California elementary school students could soon be the targets of progressive sexual indoctrination if new health guidelines are approved.
The guidelines, listed under the California Department of Education’s proposed Health Education Framework, include educational resources that teach children to reject gender stereotypes and embrace a rainbow of possible gender options. One recommended book called “Who Are You?” teaches that there are at least 15 genders, and that it’s impossible to determine whether a baby is a boy, a girl or something else.
“Babies can’t talk, so grown-ups make a guess by looking at their bodies,” an excerpt reads.
One chapter in the proposed guidelines offers suggestions on how to explain sexuality with kindergartners.
“Discuss gender with kindergarteners by exploring gender stereotypes and asking open-ended questions, such as what are preferred colors, toys, and activities for boys/girls, and then challenging stereotypes if presented,” chapter three reads. “Throughout this discussion, show images of children around the same age who do not conform to typical gender stereotypes. Examples do not have to be exaggerated or overt. Simple differences, such as colors or toy preferences, can demonstrate acceptance of gender non-conformity.”
What about parents who would prefer that their children not be exposed to errant gender ideology? Unfortunately, there would be no opt-out option.
Brenda Lebsack, a writer for EdSource.org, first called attention to the proposed guidelines back in December. Lebsack, who has been a public educator for 20 years, is also a member of the Orange Unified School District board of education in Orange County.
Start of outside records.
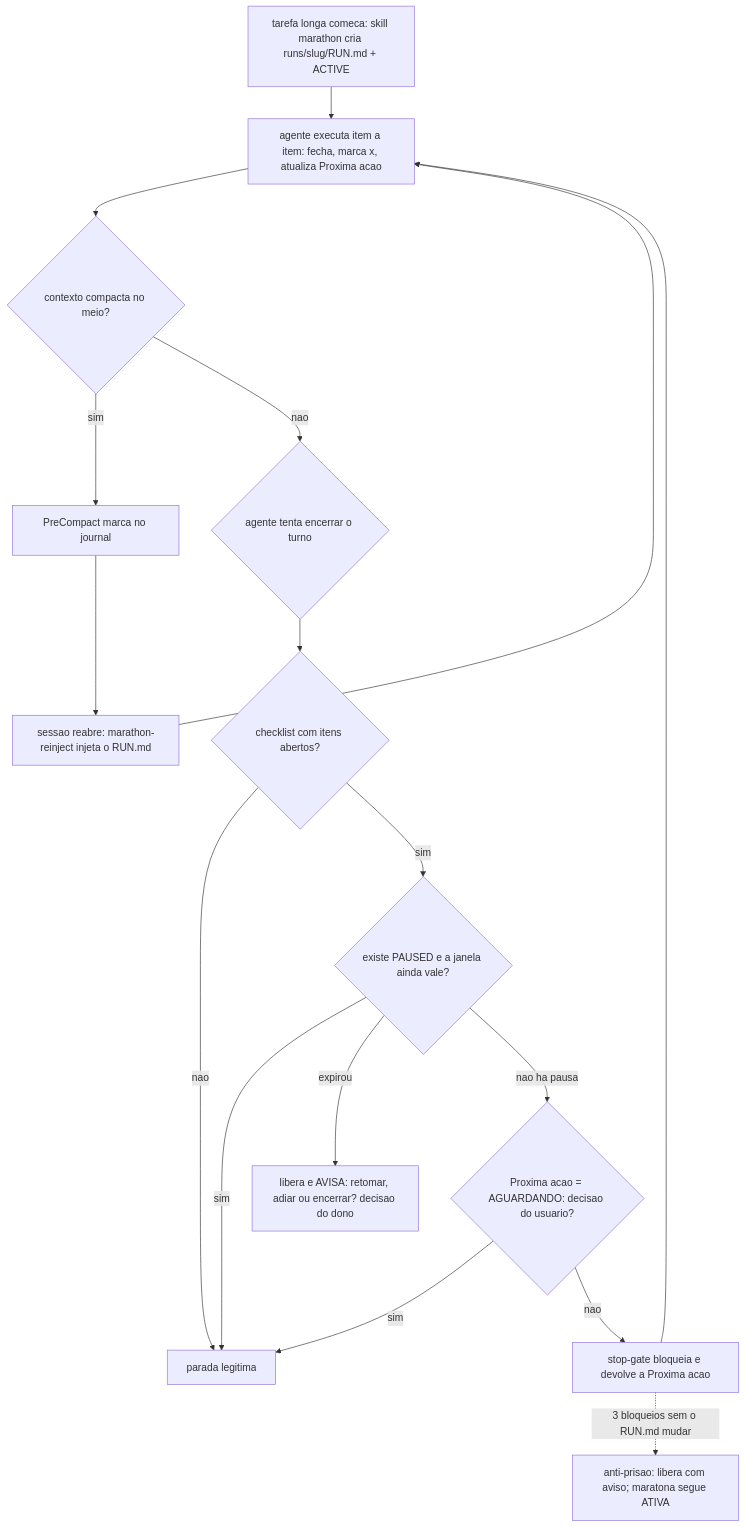
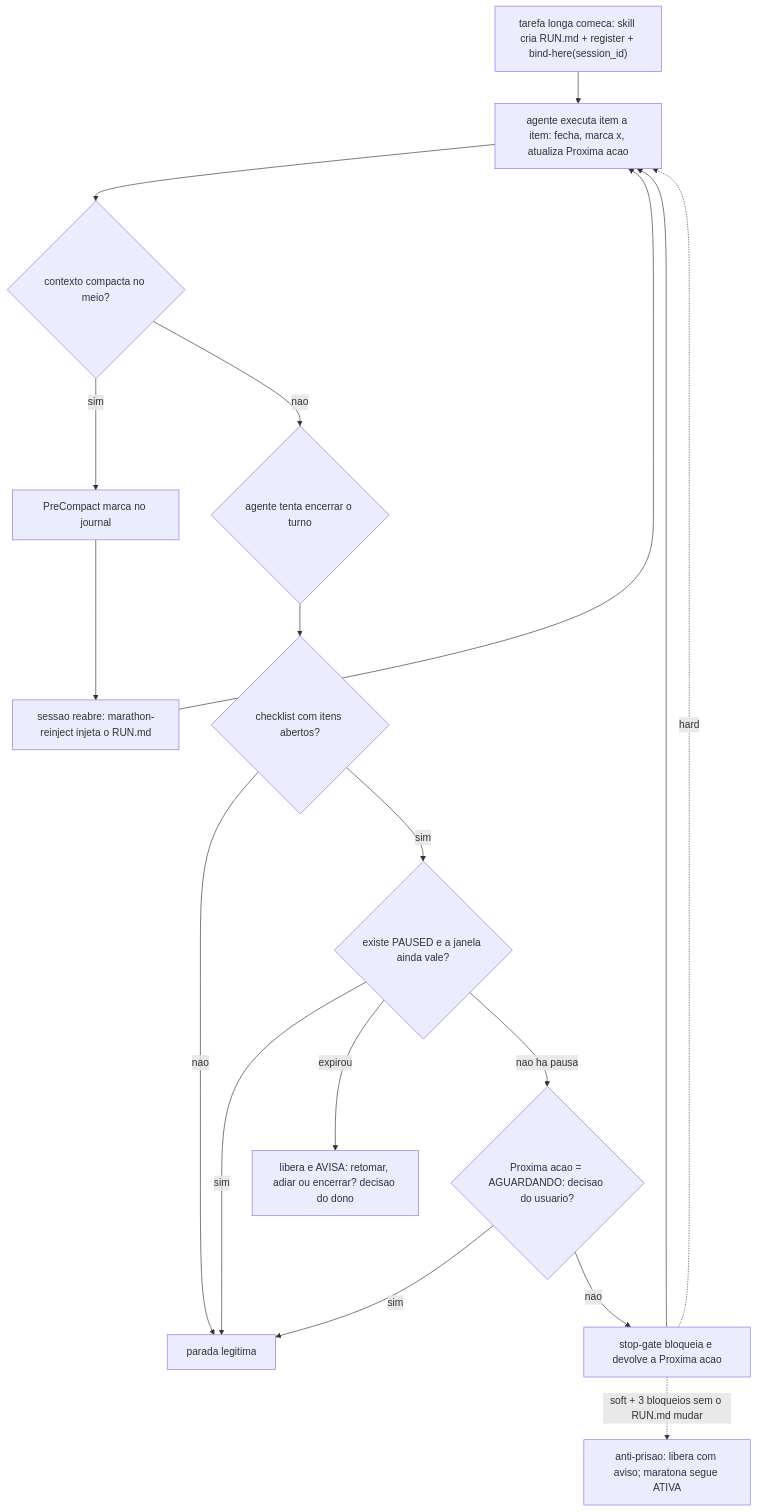
Before and after one commit to gutocarollo/orions-belt: the first of 2 diagrams in docs/manual/08-marathon-e-loops.md, drawn with Mermaid. The commit also changed other lines of this file and 12 other files, not shown here.

Commit message:
fix: isolate concurrent marathons by session and run id

````diff
--- a/docs/manual/08-marathon-e-loops.md
+++ b/docs/manual/08-marathon-e-loops.md
@@ -31,19 +37,20 @@
 ```mermaid
 flowchart TD
-    A["tarefa longa comeca: skill marathon cria runs/slug/RUN.md + ACTIVE"] --> B["agente executa item a item: fecha, marca x, atualiza Proxima acao"]
+    A["tarefa longa comeca: skill cria RUN.md + register + bind-here(session_id)"] --> B["agente executa item a item: fecha, marca x, atualiza Proxima acao"]
     B --> C{"contexto compacta no meio?"}
     C -- "sim" --> D["PreCompact marca no journal"]
     D --> E["sessao reabre: marathon-reinject injeta o RUN.md"]
     E --> B
     C -- "nao" --> F{"agente tenta encerrar o turno"}
     F --> G{"checklist com itens abertos?"}
     G -- "nao" --> H["parada legitima"]
     G -- "sim" --> P{"existe PAUSED e a janela ainda vale?"}
     P -- "sim" --> H
     P -- "expirou" --> Q["libera e AVISA: retomar, adiar ou encerrar? decisao do dono"]
     P -- "nao ha pausa" --> I{"Proxima acao = AGUARDANDO: decisao do usuario?"}
     I -- "sim" --> H
     I -- "nao" --> J["stop-gate bloqueia e devolve a Proxima acao"]
     J --> B
-    J -. "3 bloqueios sem o RUN.md mudar" .-> K["anti-prisao: libera com aviso; maratona segue ATIVA"]
+    J -. "soft + 3 bloqueios sem o RUN.md mudar" .-> K["anti-prisao: libera com aviso; maratona segue ATIVA"]
+    J -. "hard" .-> B
 ```
````
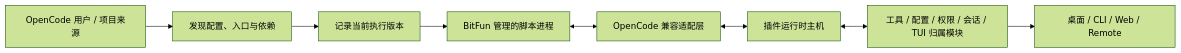
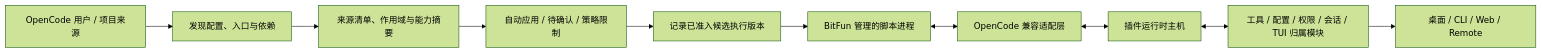
One commit to 1688mengdie/BitFun changed the second of 2 diagrams in docs/architecture/product-architecture.md. Above: the diagram before and after it, drawn with Mermaid (forest theme). The commit also changed other lines of this file and 12 other files, not shown here.

````diff
--- a/docs/architecture/product-architecture.md
+++ b/docs/architecture/product-architecture.md
@@ -169,10 +172,12 @@
 ```mermaid
 flowchart LR
   Source["OpenCode 用户 / 项目来源"] --> Discover["发现配置、入口与依赖"]
-  Discover --> Prepare["记录当前执行版本"]
+  Discover --> Catalog["来源清单、作用域与能力摘要"]
+  Catalog --> Policy["自动应用 / 待确认 / 策略限制"]
+  Policy --> Prepare["记录已准入候选执行版本"]
   Prepare --> Worker["BitFun 管理的脚本进程"]
   Worker <--> Adapter["OpenCode 兼容适配层"]
   Adapter <--> Host["插件运行时主机"]
   Host <--> Owners["工具 / 配置 / 权限 / 会话 / TUI 归属模块"]
   Owners --> Surface["桌面 / CLI / Web / Remote"]
 ```
````
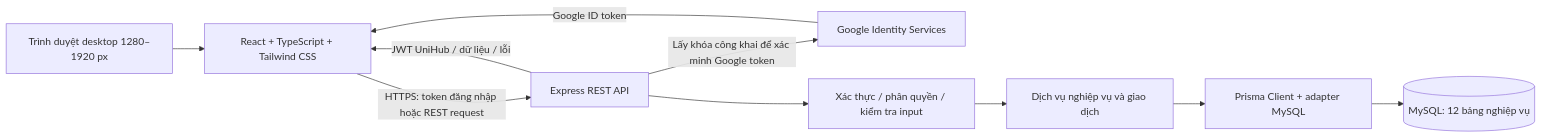
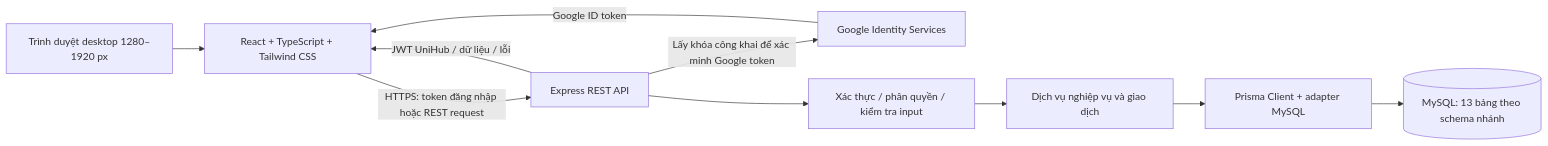
Before and after one commit to KhanhHuyen444/UniHub: the diagram in docs/architecture.md, drawn with Mermaid. The commit also changed other lines of this file and 11 other files, not shown here.

Commit message:
feat(auth): add identity and session schema

````diff
--- a/docs/architecture.md
+++ b/docs/architecture.md
@@ -9,12 +9,12 @@
 ```mermaid
 flowchart LR
     U[Trình duyệt desktop 1280–1920 px] --> F[React + TypeScript + Tailwind CSS]
     G[Google Identity Services] -->|Google ID token| F
     F -->|HTTPS: token đăng nhập hoặc REST request| B[Express REST API]
     B -->|Lấy khóa công khai để xác minh Google token| G
     B --> A[Xác thực / phân quyền / kiểm tra input]
     A --> S[Dịch vụ nghiệp vụ và giao dịch]
     S --> P[Prisma Client + adapter MySQL]
-    P --> D[(MySQL: 12 bảng nghiệp vụ)]
+    P --> D[(MySQL: 13 bảng theo schema nhánh)]
     B -->|JWT UniHub / dữ liệu / lỗi| F
 ```
````
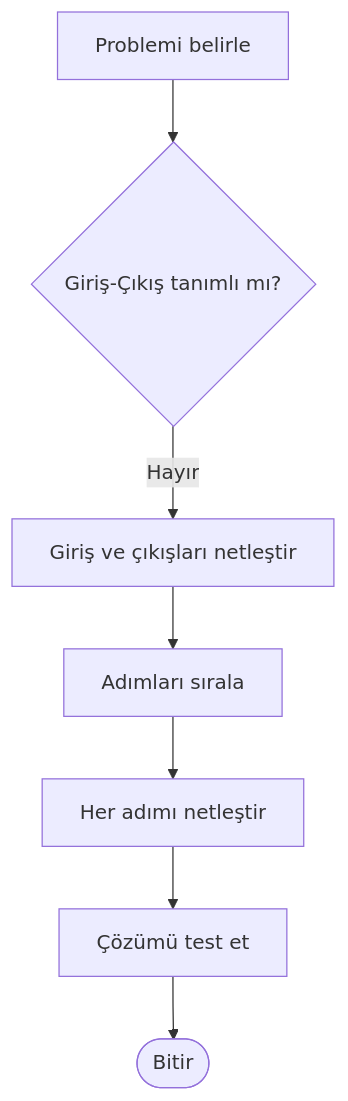
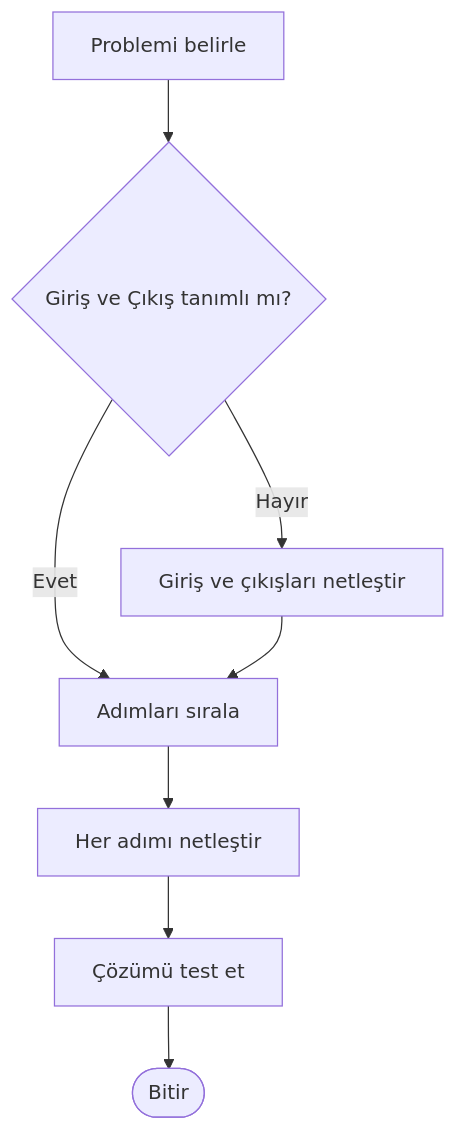
The third of 6 diagrams in Topics/01-What-Is-Algorithm.md (abdullatifkaban/Algorithm), drawn with Mermaid before and after one commit. The commit also changed other lines of this file, not shown here.

````diff
--- a/Topics/01-What-Is-Algorithm.md
+++ b/Topics/01-What-Is-Algorithm.md
@@ -124,9 +125,10 @@
 ```mermaid
 flowchart TD
-    A[Problemi belirle] --> B{Giriş-Çıkış tanımlı mı?}
+    A[Problemi belirle] --> B{Giriş ve Çıkış tanımlı mı?}
     B -->|Hayır| C[Giriş ve çıkışları netleştir]
-    C --> D[Adımları sırala]
+    B -->|Evet| D[Adımları sırala]
+    C --> D
     D --> E[Her adımı netleştir]
     E --> F[Çözümü test et]
     F --> G([Bitir])
 ```
````
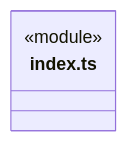
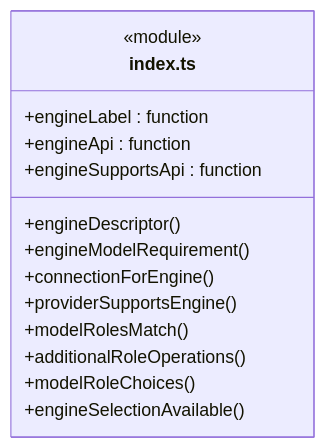
One commit to nan023062/cbim changed the third of 7 diagrams in src/logic/engines/ARCHITECTURE.md. Above: the diagram before and after it, drawn with Mermaid. The commit also changed other lines of this file and 137 other files, not shown here.

Commit message:
fix: align architecture generator with documentation standards

````diff
--- a/src/logic/engines/ARCHITECTURE.md
+++ b/src/logic/engines/ARCHITECTURE.md
@@ -152,6 +154,17 @@
 ```mermaid
 classDiagram
 class N_src_logic_engines_index_ts["index.ts"] {
   <<module>>
+  +engineDescriptor()
+  +engineLabel : function
+  +engineApi : function
+  +engineSupportsApi : function
+  +engineModelRequirement()
+  +connectionForEngine()
+  +providerSupportsEngine()
+  +modelRolesMatch()
+  +additionalRoleOperations()
+  +modelRoleChoices()
+  +engineSelectionAvailable()
 }
 ```
````
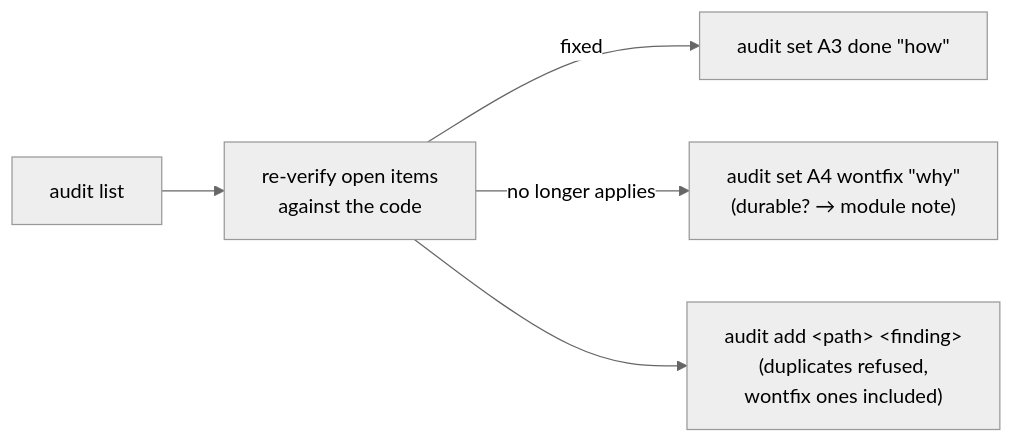
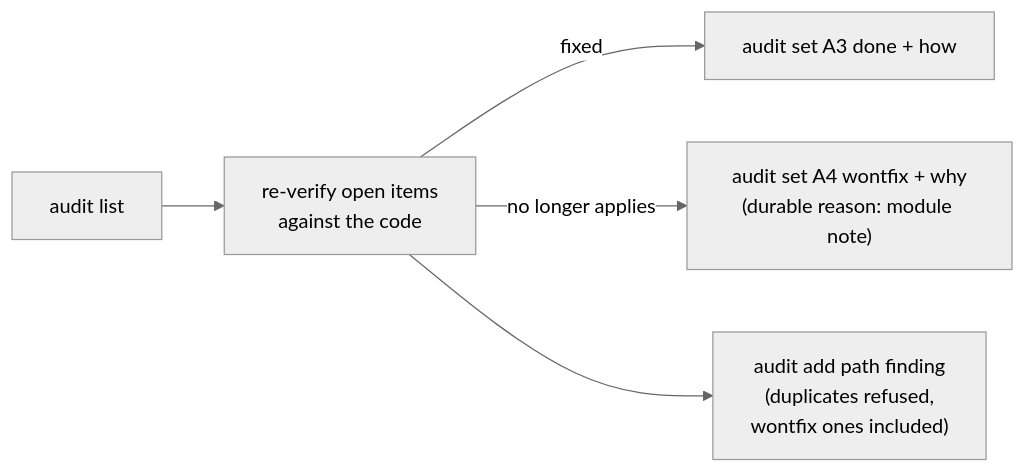
Diagram 12 of 14 in README.md (fredarcito/reins), drawn with Mermaid (neutral theme) before and after one commit. The commit also changed other lines of this file and 17 other files, not shown here.

````diff
--- a/README.md
+++ b/README.md
@@ -432,7 +442,7 @@
 ```mermaid
 flowchart LR
     list["audit list"] --> recheck["re-verify open items<br/>against the code"]
-    recheck -- "fixed" --> done["audit set A3 done &quot;how&quot;"]
-    recheck -- "no longer applies" --> wont["audit set A4 wontfix &quot;why&quot;<br/>(durable? → module note)"]
-    recheck --> add["audit add &lt;path&gt; &lt;finding&gt;<br/>(duplicates refused,<br/>wontfix ones included)"]
+    recheck -- "fixed" --> done["audit set A3 done + how"]
+    recheck -- "no longer applies" --> wont["audit set A4 wontfix + why<br/>(durable reason: module note)"]
+    recheck --> add["audit add path finding<br/>(duplicates refused,<br/>wontfix ones included)"]
 ```
````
“Since few people will read the nearly 1,000-page draft, which unfortunately is only available in English, I am sharing below some examples that parents and educators may be especially interested in,” she wrote. “Because the California Department of Education is inviting public comment on the draft, I urge all California residents to review the framework and provide input.”
Lebsack highlights several problematic chapters in the new guidelines. Chapter five, for example, includes this tip for discuss sexuality with seventh and eighth graders:
“Some students may be non-monogamous and the term ‘partner(s)’ may be used to be more inclusive,” it reads.
Polyamory, defined as “the practice of, desire to, or orientation toward having consensual non-monogamous relationships (i.e. relationships that may include multiple partners)” and “polyfidelity (which involves more than two people being in romantic and/or sexual relationships which is not open to additional partners), amongst many other set-ups” are discussed as just two of many acceptable options for young people.
Lebsack notes that many of the terms described in the middle and high school resources will be unfamiliar to parents, adding that “many of them are not in the English dictionary.” Despite this, parents won’t be able to choose whether or not their children receive these questionable teachings.
“While parents may assume they can opt out of this instruction, as they can with sexual health education and HIV prevention, this simply is not true,” she writes. “Instruction about gender or sexual orientations that is implemented through the adoption of the framework is exempted from parent notification and opt out requirements (California Education Code 51932b). According to The California Safe School Coalition, state law provides that ‘instruction or materials that discuss gender, sexual orientation, or family life and do not discuss human reproductive organs and their functions’ are not subject to parental notice and opt-out laws.”
Lebsack noted that if passed, the guidelines could be “disastrous” for school districts like Orange, which is already “facing declining enrollment and teacher layoffs.” She noted the real possibility that parents could remove their children from the public school system, “or even leave the state.”
The State Board of Education will vote on the 2019 guidelines in May.